As Isabelle desperately tries to come to terms with April’s death, she finds herself drawn to Sam and his father, Charlie, often watching them from afar to make sure they are coping with April’s loss. Inevitably, Sam and Isabelle’s paths cross once more but as the boy because increasingly fixated on the woman who had a hand in his mother’s death, Charlie becomes increasingly concerned. Charlie tries to forbid Sam from seeing Isabelle but watching his son respond so positively to someone for the first time in months makes him change his mind. As Sam spends more time with Isabelle, Charlie finds himself growing attached to the beautiful young photographer and things start to become even more complex as they fall in love.
I found Pictures of You to be a rather patchy affair as the good elements were spoiled by the mediocre moments. For me, the best aspect was how the author dealt with the grief felt by the characters, particularly young Sam who is so traumatised by his mother’s death, he clings to the notion Isabelle is an angel who will help him talk to April if he keeps to the rules. While Sam is reading a lot about angels, the author adds a lot of angelic symbolism which not only enhances Sam’s beliefs but makes the reader wonder if some events are purely coincidental or if some higher power is really guiding these people together.

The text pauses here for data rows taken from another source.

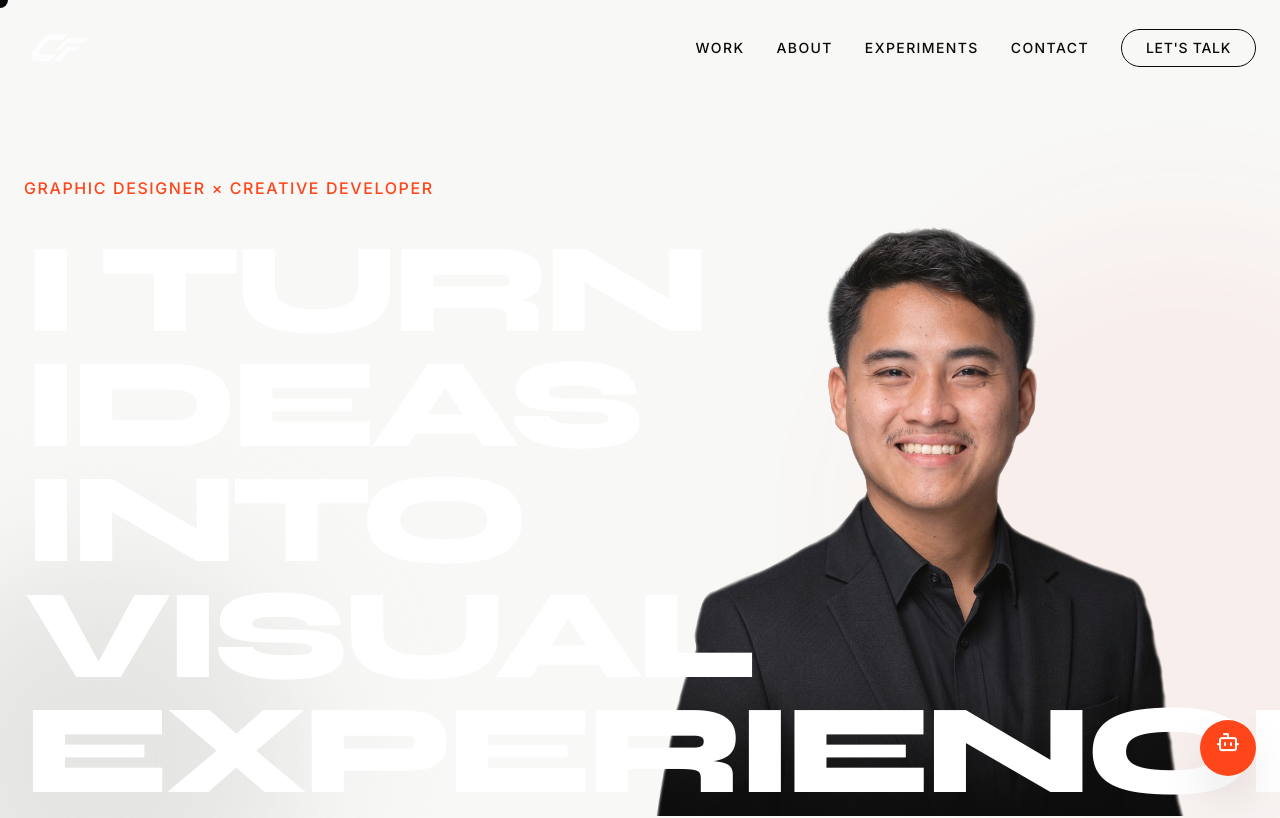
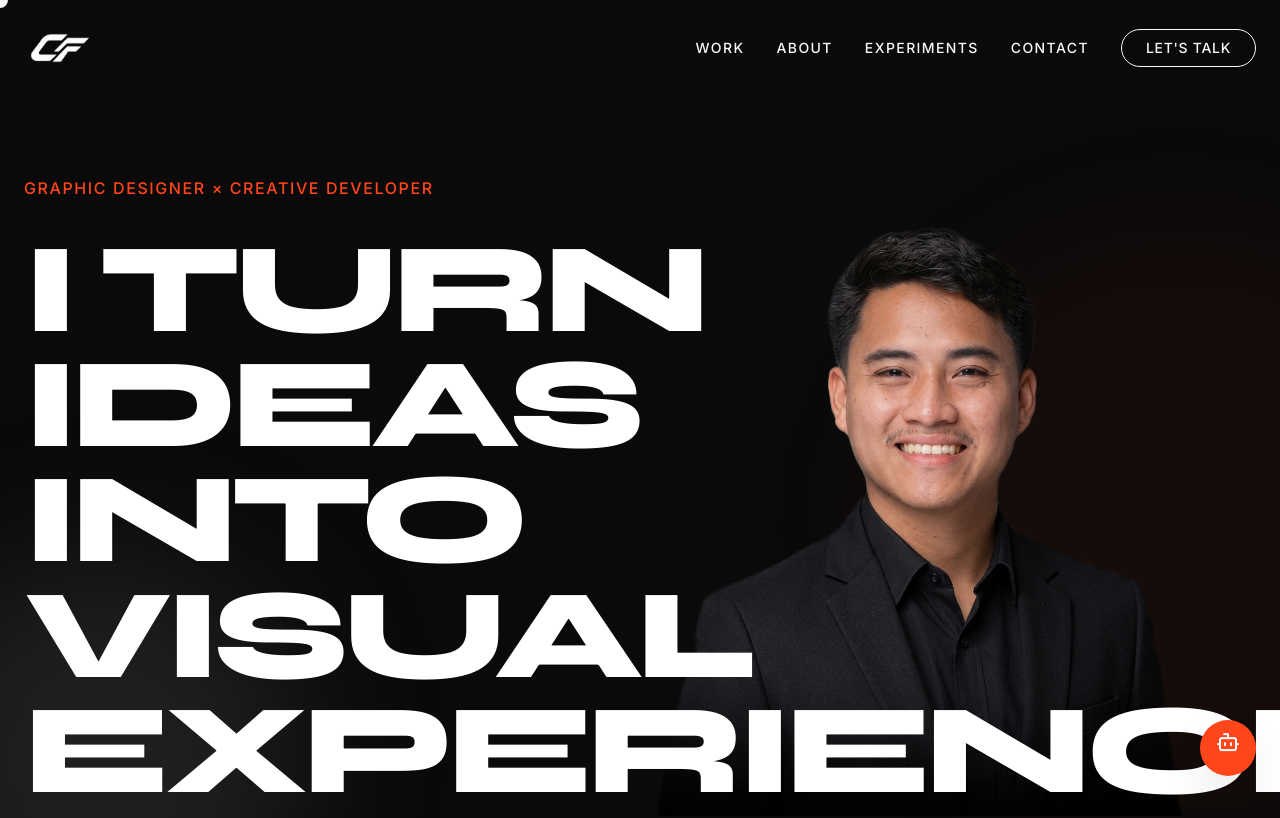
Before and after one commit to channy051022/graphic-design-portfolio, a Next.js app: page / in a window 1280 px wide. Shown: the top 818 px of the page. Built offline with nearby package versions, Linux system fonts and the light colour scheme.

Commit message:
initialize global CSS with Tailwind configuration, custom theme variables, and Lenis scroll integration

```diff
--- a/src/app/globals.css
+++ b/src/app/globals.css
@@ -17,33 +17,18 @@
 }
 
 :root {
-  /* Default to Light Mode with Warm White */
-  --background: #f8f8f7;
-  --foreground: #0a0a0a;
+  /* Force Premium Dark Mode */
+  --background: #0a0a0a;
+  --foreground: #f8f8f7;
 
-  --muted: #e5e5e3;
-  --muted-foreground: #5a5a58;
+  --muted: #1f1f1f;
+  --muted-foreground: #a3a3a1;
 
   /* Electric Orange-Red Accent */
   --accent: #ff451a;
   --accent-foreground: #ffffff;
 
-  --border: #dcdccf;
-}
-
-@media (prefers-color-scheme: dark) {
-  :root {
-    --background: #0a0a0a;
-    --foreground: #f8f8f7;
-
-    --muted: #1f1f1f;
-    --muted-foreground: #a3a3a1;
-
-    --accent: #ff451a;
-    --accent-foreground: #ffffff;
-
-    --border: #262626;
-  }
+  --border: #262626;
 }
 
 /* Base Styles */
```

The relationship which evolves between Sam and Isabelle is an unlikely one but they both find so much comfort from being together, it is very healing in nature. Unfortunately, the author pushes things too far by adding a romantic element into the mix between Isabelle and Sam’s father, Charlie, which is never convincing. As Charlie and Isabelle become intimate, the author chooses to whisk the reader through several months by which time the couple are declaring they are in love with each other. Telling us they are in love won’t make us believe it and I was never emotionally invested in them as a couple. Considering how the relationship evolves by the end of the novel, it all seems entirely pointless anyway.

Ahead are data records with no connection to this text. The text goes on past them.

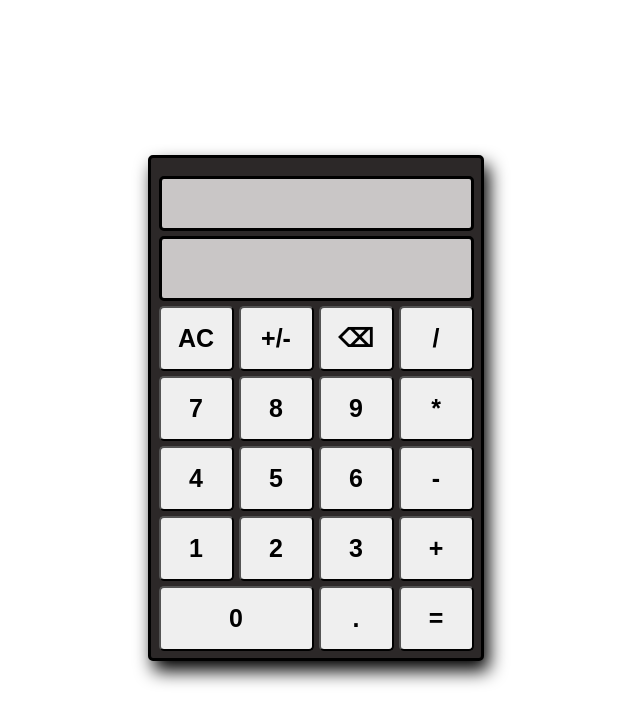
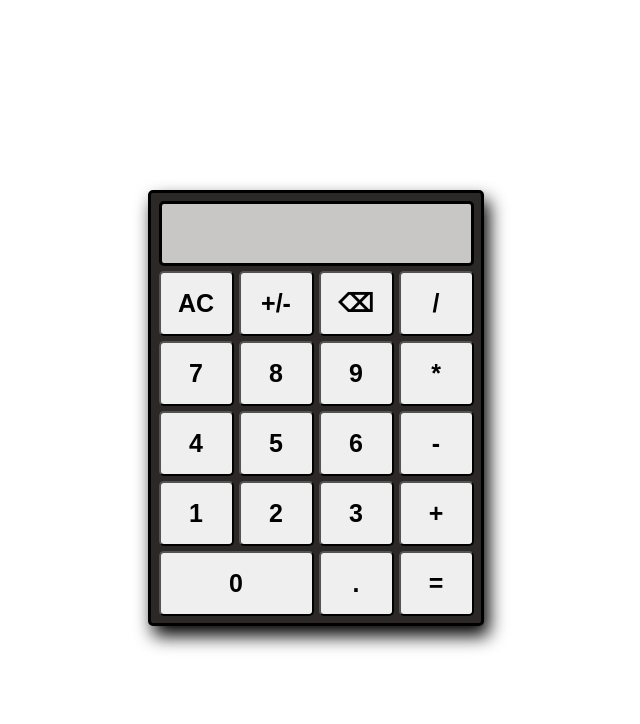
Before and after one commit to EmbryonicDev/calculator, a plain HTML site: page index.html in a window 1280 px wide. Shown: the whole page, without its empty margins (332-972 px from the left). Drawn offline with Linux system fonts and the light colour scheme.

Commit message:
\- div.detailDisplay

```diff
--- a/index.html
+++ b/index.html
@@ -10,7 +10,6 @@
 </head>
 <body>
   <div id="container">
-    <div id='detailDisplay'></div>
     <div id='display'></div>
     <button id='acBtn' class='clear' value='clear'>AC</button>
     <button id='posOrNegBtn' class='sign' value='sign' data-key=''>+/-</button>
```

The mystery surrounding why April was on the road that night is not that hard to work out and Sam reveals most of it to the reader himself, although Charlie is kept ignorant of the truth until much later. Either way, it’s pretty much irrelevant for much of the plot as Isabelle and Charlie’s decision to conceal their relationship from Sam becomes the primary focus until the inevitable dramatic reveal. As Sam reacts badly to discovering Isabelle isn’t an angel after all, his grief comes crashing down around him and has severe implications on his health as he battles chronic asthma. After this point, the story just seems to peter out as Isabelle leaves for New York and Charlie devotes himself to caring for his son.

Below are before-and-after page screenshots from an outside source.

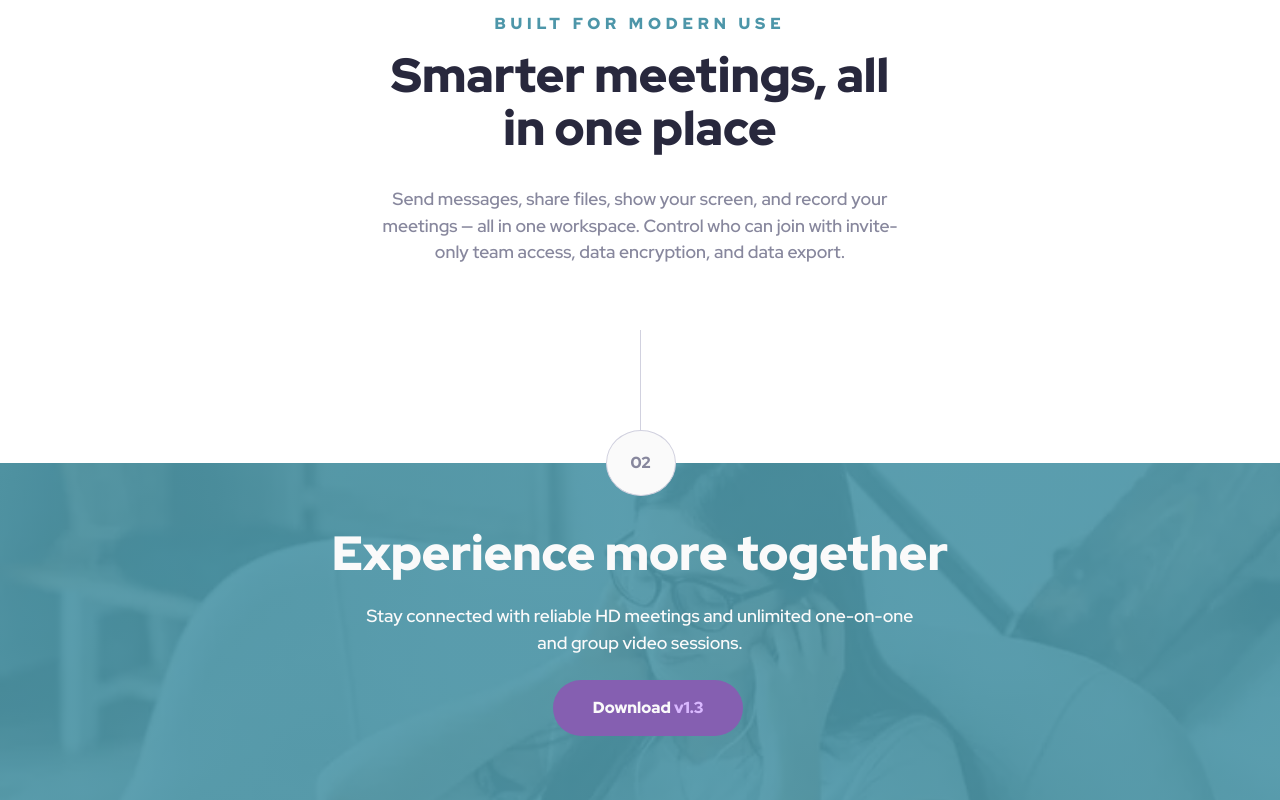
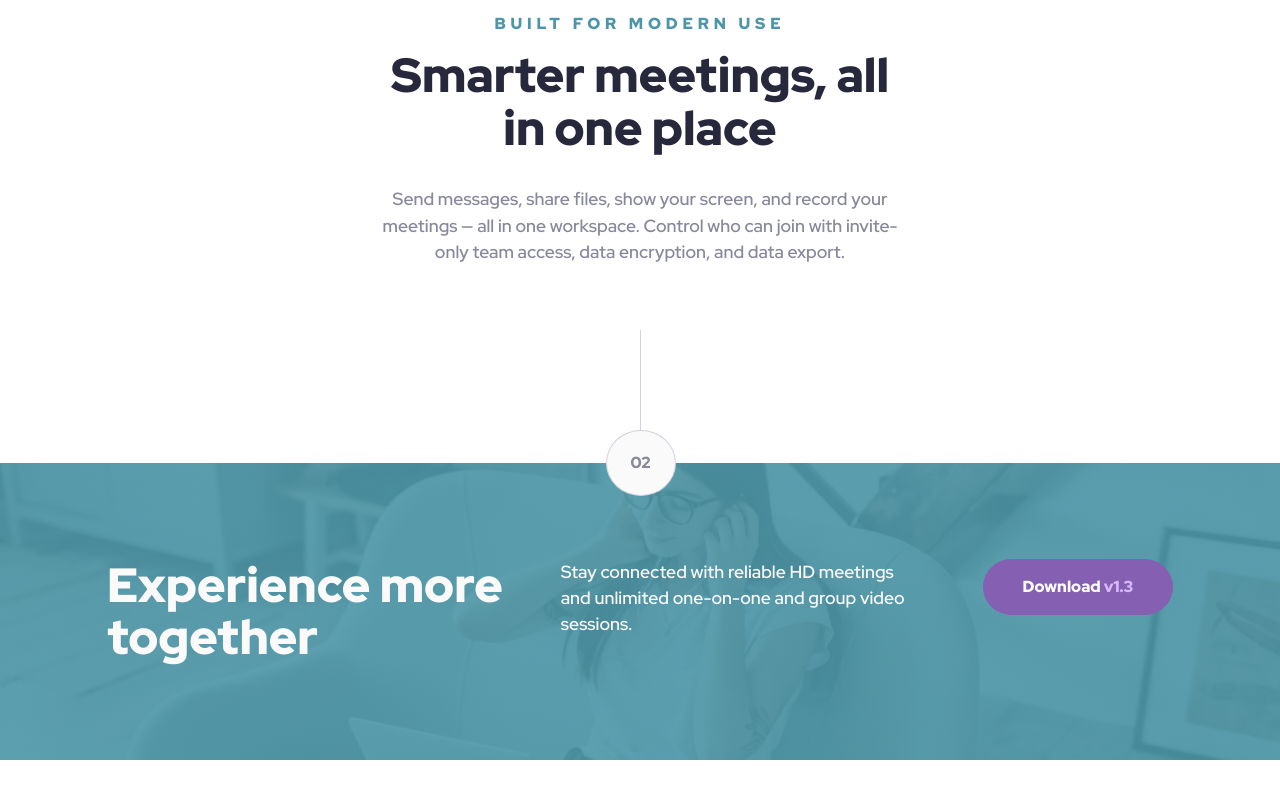
Before and after one commit to MarenOelixtown/fm-meet-landing-page, a plain HTML site: page index.html in a window 1280 px wide. Shown: the part 1144-1944 px from the top of the page. After the commit the page ends 1904 px from the top, so only its background shows below. Drawn offline with Linux system fonts and the light colour scheme.

Commit message:
customising footer for desktop device, text and image

```diff
--- a/css/styles.css
+++ b/css/styles.css
@@ -35,6 +35,7 @@ body {
 
 .header {
   margin-top: 3rem;
+  overflow: hidden;
 }
 .description {
   font-size: 1.1rem;
@@ -85,7 +86,7 @@ body {
 }
 .content__img-container img {
   border-radius: 10px;
-  height: 150px;
+  height: clamp(144px, 20vw, 256px);
 }
 .separator {
   border-left: 1px solid var(--slate-300);
@@ -158,13 +159,15 @@ body {
   color: var(--purple-300);
 }
 
-@media (min-width: 37.5em) {
+@media (min-width: 37em) {
   .hero,
   .content,
-  .footer__description {
+  .footer__description,
+  .content__img-container {
     margin-left: auto;
     margin-right: auto;
   }
+
   .button--purple {
     margin-left: 1rem;
   }
@@ -205,7 +208,26 @@ body {
   .button--cyan {
     margin-bottom: 0;
   }
-  .content__img-container img {
-    height: 256px;
+  .footer {
+    display: flex;
+    justify-content: space-around;
+    padding: 6rem 5rem;
+    align-items: flex-start;
+    background-image: linear-gradient(
+        rgba(77, 151, 169, 0.9),
+        rgba(77, 151, 169, 0.9)
+      ),
+      url(/assets/desktop/image-footer.webp);
+    background-size: cover;
+    background-position: center;
+  }
+  .footer__heading,
+  .footer__description {
+    text-align: left;
+    margin: 0;
+    max-width: 25rem;
+  }
+  .footer__description {
+    max-width: 22rem;
   }
 }
--- a/index.html
+++ b/index.html
@@ -93,7 +93,7 @@
       <p class="separator__number">02</p>
     </div>
     <footer class="footer">
-      <h2 class="heading">Experience more together</h2>
+      <h2 class="heading footer__heading">Experience more together</h2>
       <p class="description footer__description">
         Stay connected with reliable HD meetings and unlimited one-on-one and
         group video sessions.
```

The final few chapters are so unstructured, I got the impression Leavitt wasn’t sure how to wrap things up and even her central characters seemed to fade into the background. The epilogue throws us twenty years into the future when an adult Sam is about to meet Isabelle once more and questions why she abandoned him at a time when he needed her the most but it all falls a little flat because her reasoning is so weak. The author also had an extremely annoying habit of introducing things, presumably to move the plot forward, only to leave them dangling again when she had no more use for them.